IHuman, the Edmonton agency that helps inner-city youth, is the beneficiary of a donation from the city’s oldest framing shop which is closing next week.
Phyllis and John Johnson, the owners of Framecraft, are retiring after 45 years in business.
They have decided to donate their remaining inventory to iHuman’s new art studio, a decision that happened by chance.
“Well there was a man walked in one day named Steven and told us what was happening about all these street children,” Phyllis Johnson said.
“And that was just a miracle because we didn't know what we were going to do with all that.”
The man Johnson met was Steven Csorba, an artist and volunteer at iHuman. Csorba is excited by the Johnsons’ generosity.
“They aren’t really winding things down, they’re starting something new,” Csorba said.
“It's an incredible thing that's happened, like with the circle of life.”
The storage units, matte boards and frames will help iHuman’s young artists create and save their projects, he said.
“Having these kinds of storage units that help organize the paintings that they do, the supplies that they use, is a big thing,” he said. “Because a lot of the youth that come to iHuman have other challenges.”

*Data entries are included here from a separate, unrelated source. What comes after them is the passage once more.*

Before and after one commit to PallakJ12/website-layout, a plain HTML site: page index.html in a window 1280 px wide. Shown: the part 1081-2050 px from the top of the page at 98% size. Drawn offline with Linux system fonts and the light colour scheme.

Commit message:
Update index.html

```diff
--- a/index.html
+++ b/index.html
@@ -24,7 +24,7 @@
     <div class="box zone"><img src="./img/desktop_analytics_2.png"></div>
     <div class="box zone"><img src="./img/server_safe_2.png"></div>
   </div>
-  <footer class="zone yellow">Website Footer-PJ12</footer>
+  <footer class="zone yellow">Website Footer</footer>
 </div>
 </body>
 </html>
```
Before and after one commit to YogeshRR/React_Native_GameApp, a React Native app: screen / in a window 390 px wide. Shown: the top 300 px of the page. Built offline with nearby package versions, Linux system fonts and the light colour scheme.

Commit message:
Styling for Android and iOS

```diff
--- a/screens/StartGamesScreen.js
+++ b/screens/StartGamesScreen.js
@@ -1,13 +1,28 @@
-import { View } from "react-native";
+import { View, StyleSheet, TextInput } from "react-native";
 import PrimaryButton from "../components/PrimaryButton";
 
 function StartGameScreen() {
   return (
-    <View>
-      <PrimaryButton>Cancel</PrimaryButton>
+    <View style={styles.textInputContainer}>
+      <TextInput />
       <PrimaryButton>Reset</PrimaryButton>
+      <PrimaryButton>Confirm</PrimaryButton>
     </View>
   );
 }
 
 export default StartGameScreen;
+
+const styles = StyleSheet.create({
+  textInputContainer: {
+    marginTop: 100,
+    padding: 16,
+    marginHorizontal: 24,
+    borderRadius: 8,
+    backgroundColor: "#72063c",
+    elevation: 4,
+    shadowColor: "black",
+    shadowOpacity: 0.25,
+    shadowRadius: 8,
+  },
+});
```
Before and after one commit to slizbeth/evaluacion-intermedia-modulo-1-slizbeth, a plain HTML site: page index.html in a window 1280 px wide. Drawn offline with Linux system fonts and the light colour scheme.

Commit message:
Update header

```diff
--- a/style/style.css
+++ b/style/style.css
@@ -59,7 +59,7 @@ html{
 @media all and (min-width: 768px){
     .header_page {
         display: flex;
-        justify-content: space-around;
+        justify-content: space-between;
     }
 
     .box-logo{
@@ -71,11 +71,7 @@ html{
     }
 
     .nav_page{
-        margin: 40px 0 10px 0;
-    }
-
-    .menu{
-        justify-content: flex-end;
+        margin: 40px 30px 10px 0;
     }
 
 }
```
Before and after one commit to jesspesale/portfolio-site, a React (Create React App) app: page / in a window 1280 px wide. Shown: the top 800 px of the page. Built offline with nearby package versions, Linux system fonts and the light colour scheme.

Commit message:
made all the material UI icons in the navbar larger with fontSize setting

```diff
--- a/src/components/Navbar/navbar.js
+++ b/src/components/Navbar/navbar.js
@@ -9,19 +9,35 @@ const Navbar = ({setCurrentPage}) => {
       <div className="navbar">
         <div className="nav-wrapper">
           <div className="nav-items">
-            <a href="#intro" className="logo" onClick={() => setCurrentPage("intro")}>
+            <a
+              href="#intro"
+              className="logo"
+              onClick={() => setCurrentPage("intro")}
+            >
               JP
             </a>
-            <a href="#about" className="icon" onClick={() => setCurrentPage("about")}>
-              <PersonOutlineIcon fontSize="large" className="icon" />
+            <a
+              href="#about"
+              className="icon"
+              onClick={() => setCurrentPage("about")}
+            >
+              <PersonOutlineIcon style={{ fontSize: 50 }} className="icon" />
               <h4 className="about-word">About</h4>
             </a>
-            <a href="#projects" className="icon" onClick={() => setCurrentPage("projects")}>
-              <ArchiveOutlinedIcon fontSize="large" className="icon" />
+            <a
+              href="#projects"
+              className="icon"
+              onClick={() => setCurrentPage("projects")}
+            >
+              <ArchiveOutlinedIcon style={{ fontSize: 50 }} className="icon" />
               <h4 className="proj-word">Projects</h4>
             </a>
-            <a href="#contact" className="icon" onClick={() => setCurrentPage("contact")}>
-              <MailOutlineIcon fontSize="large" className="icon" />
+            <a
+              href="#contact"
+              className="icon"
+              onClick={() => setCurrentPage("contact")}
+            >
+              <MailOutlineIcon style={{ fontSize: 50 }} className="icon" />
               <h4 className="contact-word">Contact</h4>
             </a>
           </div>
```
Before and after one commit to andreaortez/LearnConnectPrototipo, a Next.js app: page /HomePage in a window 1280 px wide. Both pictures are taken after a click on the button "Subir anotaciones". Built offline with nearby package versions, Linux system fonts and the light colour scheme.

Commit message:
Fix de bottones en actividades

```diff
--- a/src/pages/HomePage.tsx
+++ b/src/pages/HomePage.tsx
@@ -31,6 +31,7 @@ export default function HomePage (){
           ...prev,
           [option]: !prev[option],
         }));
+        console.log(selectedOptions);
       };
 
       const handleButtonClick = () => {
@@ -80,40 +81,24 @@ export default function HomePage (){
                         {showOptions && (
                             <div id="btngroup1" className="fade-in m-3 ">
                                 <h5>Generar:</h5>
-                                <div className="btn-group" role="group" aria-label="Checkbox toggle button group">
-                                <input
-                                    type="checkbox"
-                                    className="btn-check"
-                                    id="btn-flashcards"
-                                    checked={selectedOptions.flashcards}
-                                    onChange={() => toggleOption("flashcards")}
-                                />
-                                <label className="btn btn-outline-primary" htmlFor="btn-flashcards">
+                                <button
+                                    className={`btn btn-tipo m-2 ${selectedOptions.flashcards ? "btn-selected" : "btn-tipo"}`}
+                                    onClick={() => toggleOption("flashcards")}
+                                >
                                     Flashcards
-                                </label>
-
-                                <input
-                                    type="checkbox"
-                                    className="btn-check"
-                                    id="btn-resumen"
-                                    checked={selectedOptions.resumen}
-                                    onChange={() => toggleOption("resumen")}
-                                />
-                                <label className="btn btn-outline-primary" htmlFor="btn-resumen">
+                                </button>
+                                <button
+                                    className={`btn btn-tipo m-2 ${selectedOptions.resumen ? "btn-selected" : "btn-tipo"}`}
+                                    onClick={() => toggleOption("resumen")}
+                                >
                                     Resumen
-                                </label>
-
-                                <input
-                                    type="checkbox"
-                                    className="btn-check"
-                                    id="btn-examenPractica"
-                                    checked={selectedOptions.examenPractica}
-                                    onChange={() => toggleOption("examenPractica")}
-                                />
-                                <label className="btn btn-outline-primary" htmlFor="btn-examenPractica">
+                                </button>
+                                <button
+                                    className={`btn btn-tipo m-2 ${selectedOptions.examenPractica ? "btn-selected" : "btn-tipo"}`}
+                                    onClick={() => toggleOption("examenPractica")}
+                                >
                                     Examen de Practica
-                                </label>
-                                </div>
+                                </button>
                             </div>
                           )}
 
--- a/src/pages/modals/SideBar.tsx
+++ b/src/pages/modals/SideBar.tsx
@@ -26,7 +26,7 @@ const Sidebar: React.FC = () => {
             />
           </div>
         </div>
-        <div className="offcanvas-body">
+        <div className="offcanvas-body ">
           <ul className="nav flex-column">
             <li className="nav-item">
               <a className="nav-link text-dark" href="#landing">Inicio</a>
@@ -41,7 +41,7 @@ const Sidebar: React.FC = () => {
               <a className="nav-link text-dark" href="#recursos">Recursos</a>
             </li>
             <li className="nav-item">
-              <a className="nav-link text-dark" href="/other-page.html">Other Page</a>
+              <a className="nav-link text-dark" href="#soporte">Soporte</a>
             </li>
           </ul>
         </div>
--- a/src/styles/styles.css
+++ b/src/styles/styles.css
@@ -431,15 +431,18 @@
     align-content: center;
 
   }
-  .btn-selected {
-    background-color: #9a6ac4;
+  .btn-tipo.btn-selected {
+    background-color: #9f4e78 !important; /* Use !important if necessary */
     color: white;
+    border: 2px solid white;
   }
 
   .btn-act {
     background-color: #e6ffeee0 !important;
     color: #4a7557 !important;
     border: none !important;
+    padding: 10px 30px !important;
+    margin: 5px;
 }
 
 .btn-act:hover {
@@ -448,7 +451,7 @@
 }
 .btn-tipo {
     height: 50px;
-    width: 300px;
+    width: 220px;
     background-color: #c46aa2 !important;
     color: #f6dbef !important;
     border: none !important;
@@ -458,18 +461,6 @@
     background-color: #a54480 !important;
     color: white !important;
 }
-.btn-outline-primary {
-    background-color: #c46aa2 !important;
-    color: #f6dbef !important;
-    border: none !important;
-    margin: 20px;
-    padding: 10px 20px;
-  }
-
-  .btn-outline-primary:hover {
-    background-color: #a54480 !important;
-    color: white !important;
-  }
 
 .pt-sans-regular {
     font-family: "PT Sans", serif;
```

The Johnsons admit it’s hard to close their business after 45 years, but knowing they are helping young artists makes the transition easier